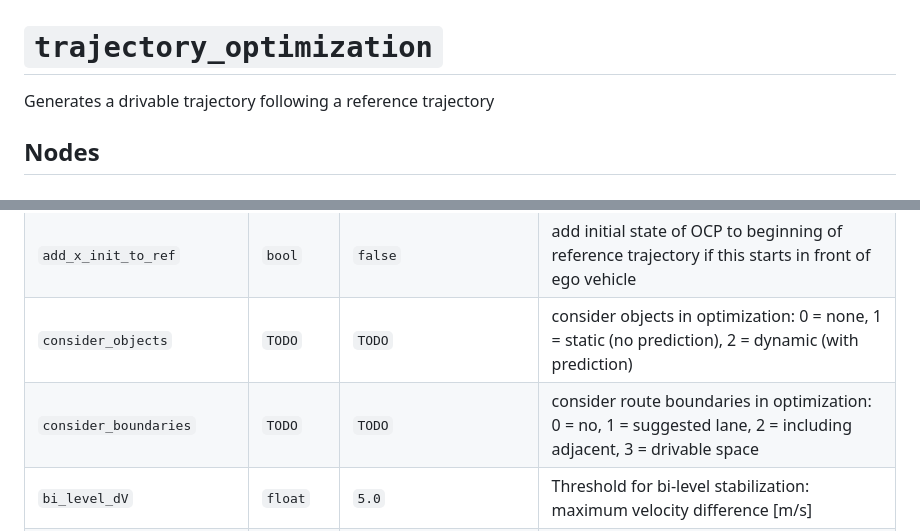
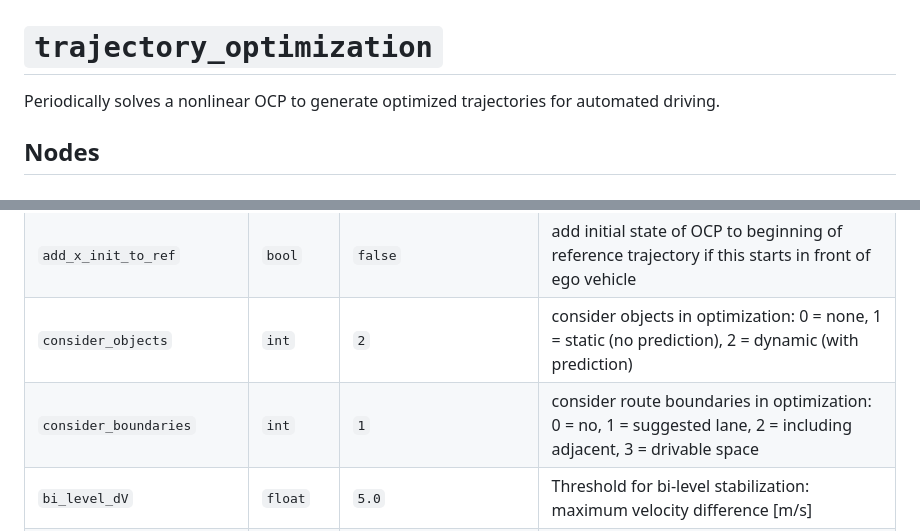
Before and after one commit to openads-project/trajectory_optimization, a Markdown page: trajectory_optimization/README.md, 2 parts joined by grey strips. Rendered like a GitHub page.

```diff
--- a/trajectory_optimization/README.md
+++ b/trajectory_optimization/README.md
@@ -1,6 +1,6 @@
 # `trajectory_optimization`
 
-Generates a drivable trajectory following a reference trajectory
+Periodically solves a nonlinear OCP to generate optimized trajectories for automated driving.
 
 ## Nodes
 
@@ -62,8 +62,8 @@ flowchart LR
 | `standstill_threshold` | `float` | `0.45` | Threshold for standstill detection [m/s]. If all state velocities are below this |
 | `high_level_stabilization` | `bool` | `false` | Use high-level stabilization strategy for init state (= init with current EgoData) |
 | `add_x_init_to_ref` | `bool` | `false` | add initial state of OCP to beginning of reference trajectory if this starts in front of ego vehicle |
-| `consider_objects` | `TODO` | `TODO` | consider objects in optimization: 0 = none, 1 = static (no prediction), 2 = dynamic (with prediction) |
-| `consider_boundaries` | `TODO` | `TODO` | consider route boundaries in optimization: 0 = no, 1 = suggested lane, 2 = including adjacent, 3 = drivable space |
+| `consider_objects` | `int` | `2` | consider objects in optimization: 0 = none, 1 = static (no prediction), 2 = dynamic (with prediction) |
+| `consider_boundaries` | `int` | `1` | consider route boundaries in optimization: 0 = no, 1 = suggested lane, 2 = including adjacent, 3 = drivable space |
 | `bi_level_dV` | `float` | `5.0` | Threshold for bi-level stabilization: maximum velocity difference [m/s] |
 | `bi_level_dA` | `float` | `2.0` | Threshold for bi-level stabilization: maximum acceleration difference [m/s^2] |
 | `bi_level_dY` | `float` | `0.1` | Threshold for bi-level stabilization: maximum y-offset [m] |
```
Also changed, not shown: trajectory_optimization/README_old.md (deleted, +0 -113 lines).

+---+

* **REQUIRED WORK**: Repeat the records above word for word, keeping no pictures in the copy.

* **EXERCISE OUTPUT**:
Before and after one commit to openads-project/trajectory_optimization, a Markdown page: trajectory_optimization/README.md, 2 parts joined by grey strips. Rendered like a GitHub page.

```diff
--- a/trajectory_optimization/README.md
+++ b/trajectory_optimization/README.md
@@ -1,6 +1,6 @@
 # `trajectory_optimization`
 
-Generates a drivable trajectory following a reference trajectory
+Periodically solves a nonlinear OCP to generate optimized trajectories for automated driving.
 
 ## Nodes
 
@@ -62,8 +62,8 @@ flowchart LR
 | `standstill_threshold` | `float` | `0.45` | Threshold for standstill detection [m/s]. If all state velocities are below this |
 | `high_level_stabilization` | `bool` | `false` | Use high-level stabilization strategy for init state (= init with current EgoData) |
 | `add_x_init_to_ref` | `bool` | `false` | add initial state of OCP to beginning of reference trajectory if this starts in front of ego vehicle |
-| `consider_objects` | `TODO` | `TODO` | consider objects in optimization: 0 = none, 1 = static (no prediction), 2 = dynamic (with prediction) |
-| `consider_boundaries` | `TODO` | `TODO` | consider route boundaries in optimization: 0 = no, 1 = suggested lane, 2 = including adjacent, 3 = drivable space |
+| `consider_objects` | `int` | `2` | consider objects in optimization: 0 = none, 1 = static (no prediction), 2 = dynamic (with prediction) |
+| `consider_boundaries` | `int` | `1` | consider route boundaries in optimization: 0 = no, 1 = suggested lane, 2 = including adjacent, 3 = drivable space |
 | `bi_level_dV` | `float` | `5.0` | Threshold for bi-level stabilization: maximum velocity difference [m/s] |
 | `bi_level_dA` | `float` | `2.0` | Threshold for bi-level stabilization: maximum acceleration difference [m/s^2] |
 | `bi_level_dY` | `float` | `0.1` | Threshold for bi-level stabilization: maximum y-offset [m] |
```
Also changed, not shown: trajectory_optimization/README_old.md (deleted, +0 -113 lines).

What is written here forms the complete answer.